Even routine work can get confusing quickly around here. As our hospital grows and technology advances, new complexity arises in the day-to-day. Marion Galeckas, an Insurance Verifier in Patient Access Services, has been making sense of that change throughout her twenty-two years working at UMass Memorial. She works in the Insurance Verification Department specializing in auto liability encounters, where the problems are naturally complex.
Not long ago, in the Idea Board huddle in this area, the staff recognized that they could solve some problems by changing how they communicate about them. I talked with Marion a little bit about their process. It’s a model worth sharing.
MOTOR VEHICLE ACCIDENTS: A FAMILIAR MUDDLE?
Marion is part of the team that makes sure a patient’s hospital bills get sent to--and paid by--the correct insurance plan, whether that’s the patient’s health-insurance or auto-insurance company. Marion spends a lot of time investigating accidents. She speaks with local police departments. She collects a lot of details about automobiles and their owners. She’s been at this for a while. She’s sharp. She’s learned a lot. She’s a professional, and treats her work with professional care. And still, she was frustrated.
The trouble was, the folks in Insurance Verification weren’t the only ones collecting this information. “Sometimes I didn’t know how far to take it,” Marion explained, not knowing the point where an employee in another financial department might pick up the work. In the end, the investigatory work was sometimes even being done in triplicate. And still, sometimes, something could somehow get dropped, leaving no-one in the hospital holding a particular piece of important information.
FIXING THE PROBLEMS, FACE-TO-FACE

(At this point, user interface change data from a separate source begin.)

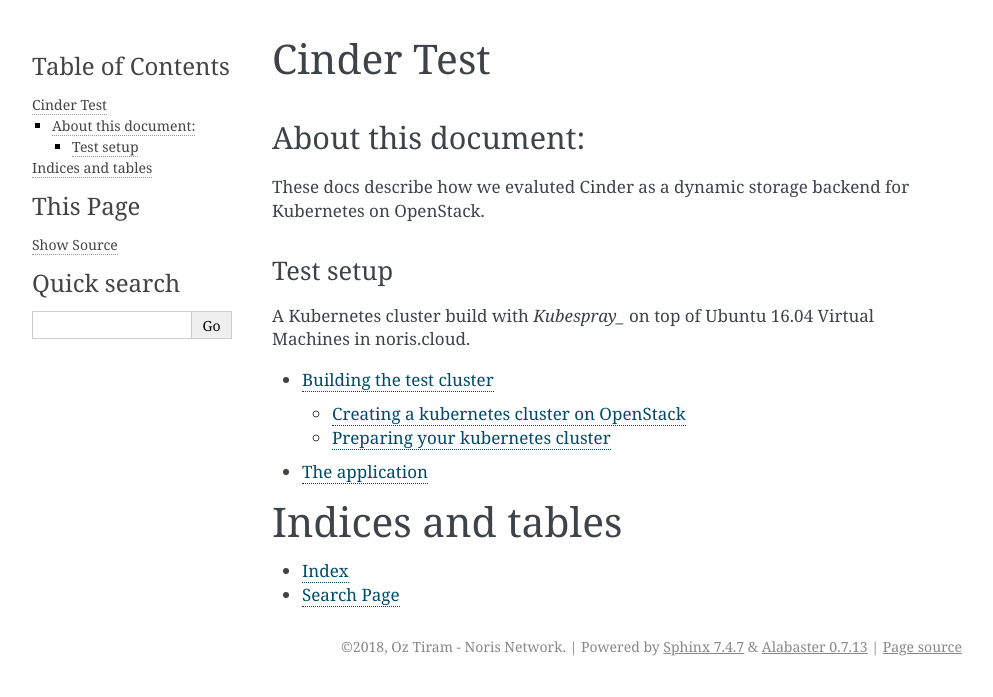
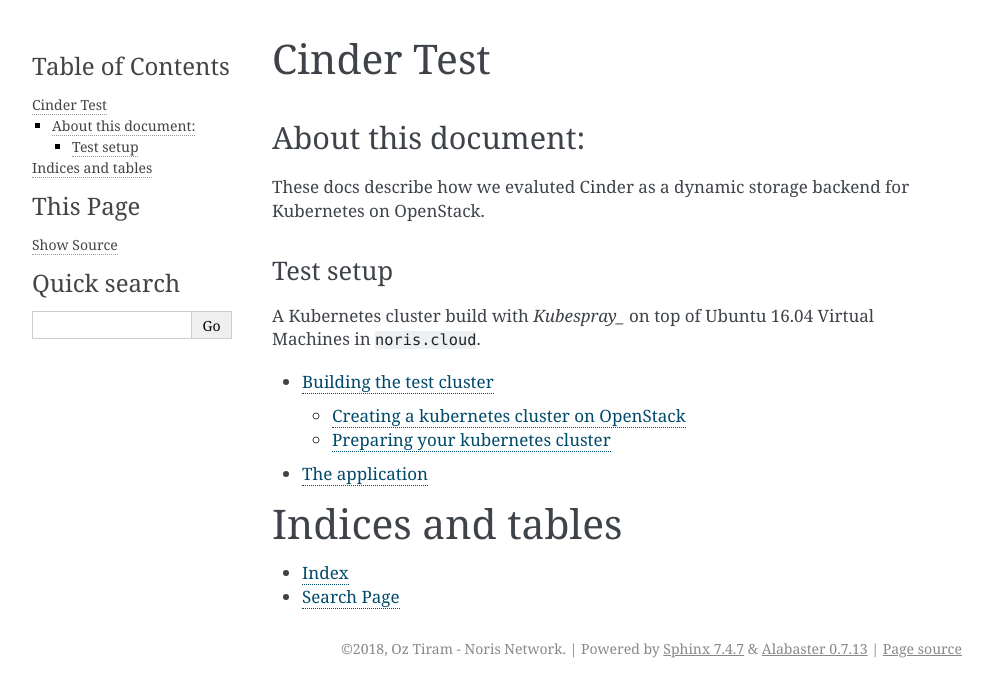
Before and after one commit to noris-network/cinder-demo, a Sphinx documentation site: the page built from docs/source/index.rst, in a window 1280 px wide. Shown: the top 697 px of the page, without its empty margins (148-1141 px from the left). Built offline with Sphinx 7.4.7, drawn with Linux system fonts in a browser that asks for light colours; pages that are not in the unit, such as notebooks, are missing from menus.

```diff
--- a/docs/source/index.rst
+++ b/docs/source/index.rst
@@ -16,7 +16,7 @@ Test setup
 ~~~~~~~~~~
 
 A Kubernetes cluster build with `Kubespray_` on top of Ubuntu 16.04 Virtual
-Machines in noris.cloud.
+Machines in ``noris.cloud``.
 
 
 .. _Kubespray: https://github.com/kubernetes-incubator/kubespray
```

Marion was frustrated with what felt like a very uncertain and wasteful process, so she put an idea on her department's idea board to pull together all the different people involved. They would do a deep-dive into the process. This idea led the groups involved, including Billing and Care Coordination departments, to come together with for two intense, focused sessions. They mapped the workflow, who should do each piece of it, and how they would communicate about it. The result is a system that’s working much more smoothly. Multiple departments now dedicate a SharePoint site to manage each particular case. And the SHARE members who participated know that if glitches arise in their new process, they have a way to call together another meeting with other front-line employees to make corrections . . . although their new process is working well after the first few months, and they haven’t had to do so.
Marion says that she’s now more regularly satisfied with her work, knowing that she’s handling her part of the process from a clear starting point to a clear finish, and can better review a complete case for accuracy in the end.
Beyond that, it’s in describing the mapping events that Marion seems to me the most enthusiastic. Before the meetings, Marion had been speaking with many of the other participants over the phone, sometimes for years. And yet, this was the first time she’d ever seen many of them face-to-face, and understood the frustrations from their perspectives. “It was really good to have the time to do that,” she said. “We even shared some laughs.”
These personal interactions reminded Marion of the regular rounding that UMass Memorial employees once did. She enjoyed shadowing the work that others were doing, and learned by comparing experiences. She’s excited to see more of this kind of sharing again.
This process map is making big differences in the way the work gets done in Insurance Verification. And it’s only one of many conversations that together can transform our hospital. As we continue to build our network of information among members and across campuses, please let us know if you have an opportunity for improvement in your area, and stay tuned for more here on the SHARE blog.